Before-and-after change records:
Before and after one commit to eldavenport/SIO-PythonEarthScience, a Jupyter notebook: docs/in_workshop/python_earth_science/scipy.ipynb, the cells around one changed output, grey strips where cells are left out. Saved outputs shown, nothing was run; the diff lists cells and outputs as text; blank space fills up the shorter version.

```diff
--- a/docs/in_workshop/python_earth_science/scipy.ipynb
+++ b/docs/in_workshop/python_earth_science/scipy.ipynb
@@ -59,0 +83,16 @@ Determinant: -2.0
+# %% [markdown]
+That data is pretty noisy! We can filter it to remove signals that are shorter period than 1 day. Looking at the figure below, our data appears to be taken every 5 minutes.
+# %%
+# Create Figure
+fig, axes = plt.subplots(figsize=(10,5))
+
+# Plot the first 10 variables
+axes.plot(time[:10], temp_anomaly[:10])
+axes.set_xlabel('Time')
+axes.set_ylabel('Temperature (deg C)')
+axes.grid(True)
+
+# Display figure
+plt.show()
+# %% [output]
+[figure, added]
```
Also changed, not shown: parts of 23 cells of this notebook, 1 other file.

--

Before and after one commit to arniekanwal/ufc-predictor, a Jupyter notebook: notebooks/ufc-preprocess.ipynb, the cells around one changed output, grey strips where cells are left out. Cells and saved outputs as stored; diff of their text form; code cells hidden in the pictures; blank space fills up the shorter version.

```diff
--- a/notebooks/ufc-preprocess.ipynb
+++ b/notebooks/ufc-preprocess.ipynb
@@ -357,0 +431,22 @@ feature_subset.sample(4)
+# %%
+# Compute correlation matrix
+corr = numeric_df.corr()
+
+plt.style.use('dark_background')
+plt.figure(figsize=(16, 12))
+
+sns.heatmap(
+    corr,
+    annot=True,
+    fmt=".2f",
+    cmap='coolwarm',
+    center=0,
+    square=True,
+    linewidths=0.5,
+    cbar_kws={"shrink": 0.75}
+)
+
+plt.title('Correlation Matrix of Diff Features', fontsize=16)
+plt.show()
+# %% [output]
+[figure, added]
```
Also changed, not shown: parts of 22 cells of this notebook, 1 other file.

### Task statement
Tell how many lines in the entries above include the word "notebooks", and respond with the number alone.

### Answer area
3